TASK TO CARRY OUT
From the material below, work out how many lines contain "QLabel" and answer with the number only.

PROVIDED RECORDS

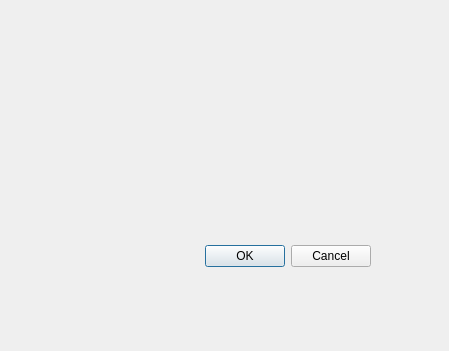
Above: breadnbutter/gui/moreshelterinfo.ui from jacksodl23/cs-205-pet-adoption before the change. Below: the same form after it.
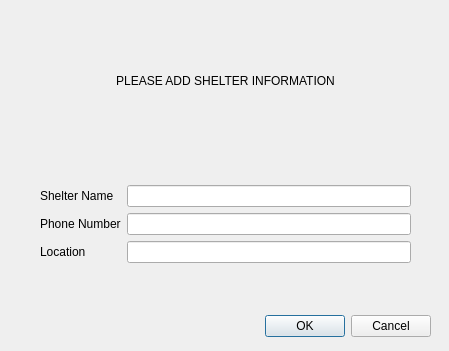
That is the form after the change.

Commit message: testing more shelter info page

```diff
--- a/breadnbutter/gui/moreshelterinfo.ui
+++ b/breadnbutter/gui/moreshelterinfo.ui
@@ -16,8 +16,8 @@
   <widget class="QDialogButtonBox" name="buttonBox">
    <property name="geometry">
     <rect>
-     <x>30</x>
-     <y>240</y>
+     <x>90</x>
+     <y>310</y>
      <width>341</width>
      <height>32</height>
     </rect>
@@ -29,6 +29,64 @@
     <set>QDialogButtonBox::Cancel|QDialogButtonBox::Ok</set>
    </property>
   </widget>
+  <widget class="QLabel" name="label">
+   <property name="geometry">
+    <rect>
+     <x>60</x>
+     <y>20</y>
+     <width>331</width>
+     <height>121</height>
+    </rect>
+   </property>
+   <property name="text">
+    <string>PLEASE ADD SHELTER INFORMATION</string>
+   </property>
+   <property name="alignment">
+    <set>Qt::AlignCenter</set>
+   </property>
+  </widget>
+  <widget class="QWidget" name="">
+   <property name="geometry">
+    <rect>
+     <x>40</x>
+     <y>185</y>
+     <width>371</width>
+     <height>91</height>
+    </rect>
+   </property>
+   <layout class="QFormLayout" name="formLayout">
+    <item row="0" column="0">
+     <widget class="QLabel" name="label_2">
+      <property name="text">
+       <string>Shelter Name</string>
+      </property>
+     </widget>
+    </item>
+    <item row="0" column="1">
+     <widget class="QLineEdit" name="lineEdit"/>
+    </item>
+    <item row="1" column="0">
+     <widget class="QLabel" name="label_3">
+      <property name="text">
+       <string>Phone Number</string>
+      </property>
+     </widget>
+    </item>
+    <item row="1" column="1">
+     <widget class="QLineEdit" name="lineEdit_2"/>
+    </item>
+    <item row="2" column="0">
+     <widget class="QLabel" name="label_4">
+      <property name="text">
+       <string>Location</string>
+      </property>
+     </widget>
+    </item>
+    <item row="2" column="1">
+     <widget class="QLineEdit" name="lineEdit_3"/>
+    </item>
+   </layout>
+  </widget>
  </widget>
  <resources/>
  <connections>
```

TASK RESULT
4